■ What you will do ■
Please report each line of the data below that contains "ChatList".

■ Web page revision data ■
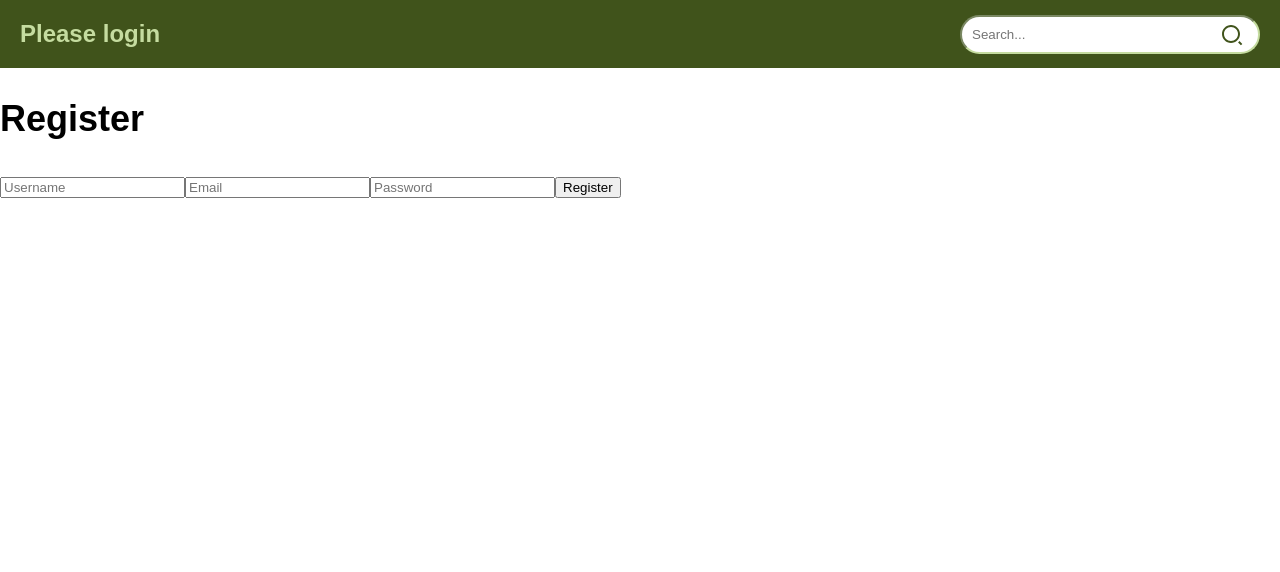
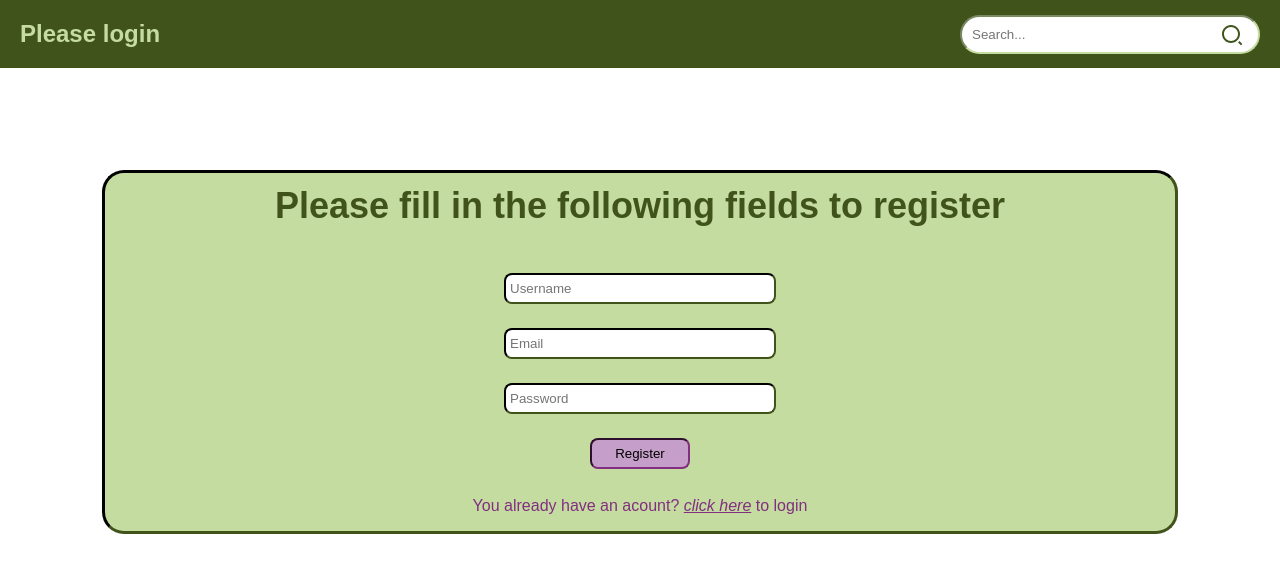
Before and after one commit to pgmatev/web-is-2024-team-5, a React (Vite) app in the folder client/: page /register in a window 1280 px wide. Shown: the top 572 px of the page. Built offline with nearby package versions, Linux system fonts and the light colour scheme.

Commit message:
added login and register pages

```diff
--- a/client/src/App.tsx
+++ b/client/src/App.tsx
@@ -5,7 +5,6 @@ import { UserProvider } from './contexts/UserContext';
 import { ChatList } from './components/chat-list/ChatList';
 import { LoginForm } from './components/auth/LoginForm';
 import { RegisterForm } from './components/auth/RegisterForm';
-import { Home } from './components/Home';
 import { Header } from './components/header/Header';
 
 export function App() {
@@ -15,7 +14,6 @@ export function App() {
         <Header></Header>
         <BrowserRouter>
           <Routes>
-            <Route path="/" element={<Home />} />
             <Route path="/chats" element={<ChatList />} />
 
             <Route path="/" element={<PublicOutlet />}>
@@ -27,7 +25,7 @@ export function App() {
               <Route path="/chats" element={<ChatList />} />
             </Route>
 
-            <Route path="*" element={<Navigate to="/" />} />
+            <Route path="*" element={<Navigate to="/chats" />} />
           </Routes>
         </BrowserRouter>
       </UserProvider>
--- a/client/src/components/Home.tsx
+++ /dev/null
@@ -1,3 +0,0 @@
-export function Home() {
-  return <h1>WELCOME TO CHATAPP</h1>;
-}
--- /dev/null
+++ b/client/src/components/auth/LoginForm.module.css
@@ -0,0 +1,65 @@
+.login-section {
+    display: flex;
+    justify-content: center;
+    align-items: center;
+    flex-direction: column;
+    background-color: var(--bg);
+    margin: 8% 8%;
+    border-radius: 22px;
+    border-color: var(--main-col);
+    border-style: inset;
+}
+
+.login-section h1 {
+    color: var(--main-col);
+    margin: 12px;
+}
+
+.login-form {
+    display: flex;
+    justify-content: center;
+    align-items: center;
+    flex-direction: column;
+    margin:22px 22px 0 22px;
+}
+
+.login-form input, .login-form button {
+    margin: 12px;
+    padding:6px 4px;
+    width: 260px;
+    border-radius: 8px;
+    border-color: var(--main-col);
+    border-style: inset;
+}
+
+.login-form button {
+    cursor: pointer;
+    width: 100px;
+    background-color: var(--purple-bg);
+    border-color: var(--dark-purple);
+}
+
+.link {
+    text-decoration: none;
+}
+
+.login-p {
+    font-size: 16px;
+    margin: 16px;
+    color: var(--dark-purple);
+}
+
+.login-p i {
+    text-decoration-line: underline;
+}
+
+@media only screen and (max-width: 400px) {
+    .login-form input, .login-form button {
+        width: 90%;
+        margin: 8px;
+    }
+
+    .login-form {
+        margin: 8px;
+    }
+}
--- a/client/src/components/auth/LoginForm.tsx
+++ b/client/src/components/auth/LoginForm.tsx
@@ -1,7 +1,8 @@
 import { useState, FormEvent } from 'react';
-import { useNavigate } from 'react-router-dom';
+import { Link, useNavigate } from 'react-router-dom';
 import { authService } from '../../services/auth-service';
 import { useAsyncAction } from '../../hooks/useAsyncAction';
+import styles from "./LoginForm.module.css";
 
 export function LoginForm() {
   const [email, setEmail] = useState<string>('');
@@ -24,9 +25,9 @@ export function LoginForm() {
   );
 
   return (
-    <>
-      <h2>Login</h2>
-      <form onSubmit={handleSubmit}>
+    <section className={styles['login-section']}>
+      <h1>Welcome back, please Login</h1>
+      <form onSubmit={handleSubmit} className={styles['login-form']}>
         {error && <span>Could not log in</span>}
         <input
           type="email"
@@ -46,6 +47,10 @@ export function LoginForm() {
         />
         <button type="submit">Login</button>
       </form>
-    </>
+      <Link to={'/register'} className={styles['link']}>
+        <p className={styles['login-p']}>If you dont have an acount, <i>click here</i> to register</p>
+      </Link>
+
+    </section>
   );
 }
--- /dev/null
+++ b/client/src/components/auth/RegisterForm.module.css
@@ -0,0 +1,65 @@
+.register-section {
+    display: flex;
+    justify-content: center;
+    align-items: center;
+    flex-direction: column;
+    background-color: var(--bg);
+    margin: 8% 8%;
+    border-radius: 22px;
+    border-color: var(--main-col);
+    border-style: inset;
+}
+
+.register-section h1 {
+    color: var(--main-col);
+    margin: 12px;
+}
+
+.register-form {
+    display: flex;
+    justify-content: center;
+    align-items: center;
+    flex-direction: column;
+    margin:22px 22px 0 22px;
+}
+
+.register-form input, .register-form button {
+    margin: 12px;
+    padding:6px 4px;
+    width: 260px;
+    border-radius: 8px;
+    border-color: var(--main-col);
+    border-style: inset;
+}
+
+.register-form button {
+    cursor: pointer;
+    width: 100px;
+    background-color: var(--purple-bg);
+    border-color: var(--dark-purple);
+}
+
+.link {
+    text-decoration: none;
+}
+
+.register-p {
+    font-size: 16px;
+    margin: 16px;
+    color: var(--dark-purple);
+}
+
+.register-p i {
+    text-decoration-line: underline;
+}
+
+@media only screen and (max-width: 400px) {
+    .register-form input, .register-form button {
+        width: 90%;
+        margin: 8px;
+    }
+
+    .register-form {
+        margin: 8px;
+    }
+}
--- a/client/src/components/auth/RegisterForm.tsx
+++ b/client/src/components/auth/RegisterForm.tsx
@@ -1,8 +1,11 @@
+import styles from "./RegisterForm.module.css"
+import { Link} from 'react-router-dom';
+
 export function RegisterForm() {
   return (
-    <>
-      <h2>Register</h2>
-      <form action="/auth/register" method="POST">
+    <section className={styles['register-section']}>
+      <h1>Please fill in the following fields to register</h1>
+      <form action="/auth/register" method="POST" className={styles['register-form']}>
         <input type="text" name="username" placeholder="Username" required />
         <input type="email" name="email" placeholder="Email" required />
         <input
@@ -13,6 +16,9 @@ export function RegisterForm() {
         />
         <button type="submit">Register</button>
       </form>
-    </>
+      <Link to={'/login'} className={styles['link']}>
+        <p className={styles['register-p']}>You already have an acount? <i>click here</i> to login</p>
+      </Link>
+    </section>
   );
 }
--- a/client/src/components/chat-list/ChatList.module.css
+++ b/client/src/components/chat-list/ChatList.module.css
@@ -18,6 +18,7 @@
   padding: 16px;
   background-color: var(--bg);
   border-radius: 8px;
+  border-style: inset;
   list-style-type: none;
   height: 70%;
   overflow-y: scroll;
--- a/client/src/components/header/Header.module.css
+++ b/client/src/components/header/Header.module.css
@@ -32,3 +32,9 @@
   right: 16px;
   color: var(--main-col);
 }
+
+@media only screen and (max-width: 480px) {
+  .search-input {
+    width: 130px;
+  }
+}
--- a/client/src/index.css
+++ b/client/src/index.css
@@ -19,6 +19,6 @@ body {
 @media only screen and (max-width: 550px) {
   html,
   body {
-    font-size: 20px;
+    font-size: 22px;
   }
 }
```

■ Response to the exercise ■
 import { ChatList } from './components/chat-list/ChatList';
             <Route path="/chats" element={<ChatList />} />
               <Route path="/chats" element={<ChatList />} />
--- a/client/src/components/chat-list/ChatList.module.css
+++ b/client/src/components/chat-list/ChatList.module.css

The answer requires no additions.